This week my mind has been focussed on what is delivered to those retiring , how and by whom.
My firm, First Actuarial, delivered some 3000 one on one interviews last year with staff of our clients, helping them to understand how their workplace pension schemes dovetailed with state benefits and private plans to provide income and capital in later life.
Our micro-business, Pension PlayPen, rates the capacity of the providers of GPP and the operators of master trusts , to deliver meaningful choice to those claiming on their retirement funds.
And of course, I’m thinking about myself and how the new rules announced in the Budget will help me and those around me.
So I’m taking this and the subsequent sessions with the FCA very seriously. I have been canvassing opinion from my colleagues and speaking to IFAs and other advisers in London and Leeds to sense the appetite to provide this guidance.
As I’ve mentioned in previous blogs, I’ve found a lot of frustration among advisers. They were good at telling me what they didn’t want (the Money Advice Service doing the work, conscription and being told what to do). They were not so good at describing a straw man of what one of these Guidance Guarantee Sessions would look like.
What has been said several times is that there needs to be a new default solution to replace the annuity. No one knows what a default should look like , but judging from our experience with accumulation defaults , most people agree that it should
- Be good enough for most people (suitable to needs)
- Not stifle choice for people who want to go their own way
- Be painless and require as little intervention from the member as possible
- Be subject to particular regulatory scrutiny.
If these are the high level principles to which most would subscribe, the devil will be in the detail. It took some time for the DC accumulation market to settle into the lifestyle consensus. While there has been some tinkering around the edges, the fundamental principle of a glide path to annuitisation moving from equities to gilts, has prevailed for over ten years.

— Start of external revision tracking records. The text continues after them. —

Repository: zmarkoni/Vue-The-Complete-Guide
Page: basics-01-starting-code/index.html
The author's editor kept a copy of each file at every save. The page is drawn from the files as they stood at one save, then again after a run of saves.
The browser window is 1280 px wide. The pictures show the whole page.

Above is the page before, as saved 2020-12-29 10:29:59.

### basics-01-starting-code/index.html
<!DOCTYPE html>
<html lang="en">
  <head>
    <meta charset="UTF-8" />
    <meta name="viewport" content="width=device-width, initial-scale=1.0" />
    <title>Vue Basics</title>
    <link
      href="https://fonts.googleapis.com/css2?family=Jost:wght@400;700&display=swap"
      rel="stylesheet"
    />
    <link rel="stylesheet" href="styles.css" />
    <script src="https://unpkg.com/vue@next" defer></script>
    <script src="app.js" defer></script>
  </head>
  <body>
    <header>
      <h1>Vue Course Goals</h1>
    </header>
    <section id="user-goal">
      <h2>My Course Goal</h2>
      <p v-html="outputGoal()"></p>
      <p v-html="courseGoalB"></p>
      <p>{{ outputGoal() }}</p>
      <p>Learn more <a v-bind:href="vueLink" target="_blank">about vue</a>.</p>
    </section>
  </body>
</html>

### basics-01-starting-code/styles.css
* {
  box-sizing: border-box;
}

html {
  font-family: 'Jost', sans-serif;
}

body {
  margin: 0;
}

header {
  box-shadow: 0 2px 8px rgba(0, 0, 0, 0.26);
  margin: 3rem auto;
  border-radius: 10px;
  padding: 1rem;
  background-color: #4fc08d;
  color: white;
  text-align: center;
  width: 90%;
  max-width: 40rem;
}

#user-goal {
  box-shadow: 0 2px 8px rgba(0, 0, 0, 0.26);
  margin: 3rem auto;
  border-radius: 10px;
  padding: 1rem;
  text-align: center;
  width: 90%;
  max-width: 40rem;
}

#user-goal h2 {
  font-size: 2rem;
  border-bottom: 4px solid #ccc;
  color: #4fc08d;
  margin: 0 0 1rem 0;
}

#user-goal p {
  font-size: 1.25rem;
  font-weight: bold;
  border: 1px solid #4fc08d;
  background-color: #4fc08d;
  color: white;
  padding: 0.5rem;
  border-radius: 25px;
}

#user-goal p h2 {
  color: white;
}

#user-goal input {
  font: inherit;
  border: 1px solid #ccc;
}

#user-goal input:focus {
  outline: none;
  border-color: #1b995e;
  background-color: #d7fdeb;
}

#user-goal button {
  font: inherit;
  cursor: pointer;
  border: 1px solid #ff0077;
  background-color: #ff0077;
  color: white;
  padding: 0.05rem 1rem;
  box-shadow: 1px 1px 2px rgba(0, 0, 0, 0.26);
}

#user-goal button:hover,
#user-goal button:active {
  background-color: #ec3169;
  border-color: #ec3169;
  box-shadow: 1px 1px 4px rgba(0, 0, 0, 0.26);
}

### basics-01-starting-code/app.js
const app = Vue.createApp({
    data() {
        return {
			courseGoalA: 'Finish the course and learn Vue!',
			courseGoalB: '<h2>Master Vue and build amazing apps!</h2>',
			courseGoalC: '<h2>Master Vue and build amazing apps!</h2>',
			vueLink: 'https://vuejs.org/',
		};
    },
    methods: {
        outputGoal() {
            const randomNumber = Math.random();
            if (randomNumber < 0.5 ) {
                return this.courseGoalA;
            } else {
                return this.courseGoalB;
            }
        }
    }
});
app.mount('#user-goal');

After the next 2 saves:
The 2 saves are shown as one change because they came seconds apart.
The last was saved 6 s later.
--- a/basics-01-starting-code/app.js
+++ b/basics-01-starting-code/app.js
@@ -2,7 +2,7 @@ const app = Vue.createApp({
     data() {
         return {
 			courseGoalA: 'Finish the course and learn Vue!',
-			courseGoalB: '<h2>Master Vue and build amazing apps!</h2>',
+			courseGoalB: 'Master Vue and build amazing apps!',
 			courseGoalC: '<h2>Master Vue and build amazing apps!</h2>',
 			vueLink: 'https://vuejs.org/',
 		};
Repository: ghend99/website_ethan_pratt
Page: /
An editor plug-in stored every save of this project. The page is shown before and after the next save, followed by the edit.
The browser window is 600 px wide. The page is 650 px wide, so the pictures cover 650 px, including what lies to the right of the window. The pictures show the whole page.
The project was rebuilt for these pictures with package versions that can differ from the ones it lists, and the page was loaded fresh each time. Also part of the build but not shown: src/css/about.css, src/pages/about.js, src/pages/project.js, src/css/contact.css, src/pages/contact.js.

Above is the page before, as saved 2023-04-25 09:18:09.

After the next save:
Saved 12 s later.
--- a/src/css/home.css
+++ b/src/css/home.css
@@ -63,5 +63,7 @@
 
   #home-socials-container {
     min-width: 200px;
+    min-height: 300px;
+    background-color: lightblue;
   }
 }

I have in this time heard little praise for lifestyle (despite it having protected many thousands from the collapse in gilt yields). On the contrary, I have heard much criticism of defaults as blunt sticks which lead people into complacent non-decision making and poor outcomes.
The only real alternative to the lifestyle default to have been presented to the market is Dimensional’s individual approach – which they call Managed DC . This is an advance on lifestyle as it aims to use data to determine individual strategies to target desired outcomes.
It has not met with great success (despite being the top-rated investment strategy on Pension PlayPen and with First Actuarial).
Which suggests that for all the market’s grumbling, it – like the IFAs I talked with- is better at knowing what it doesn’t want, than exploring new ideas.
Which begs the question- who will lead? Who will stand at the front and say “I know what I want and I’ll show you why I want it”.
Leaders cannot get far- unless they carry people with them, the world is full of deluded fools who think they speak for the people but speak only for themselves.
The task of the FCA is to find leadership. It may not lead itself but it may be able to find someone who can bring around them a consensus and deliver the new ideas that are needed.
In essence, that is what George Osbourne did in the budget. It sticks in my craw to say that he was right, but he was.
Now it is time for those of us with an interest in making this happen, to show the leadership that is needed.
Which is why I must get into my suit and get on the train.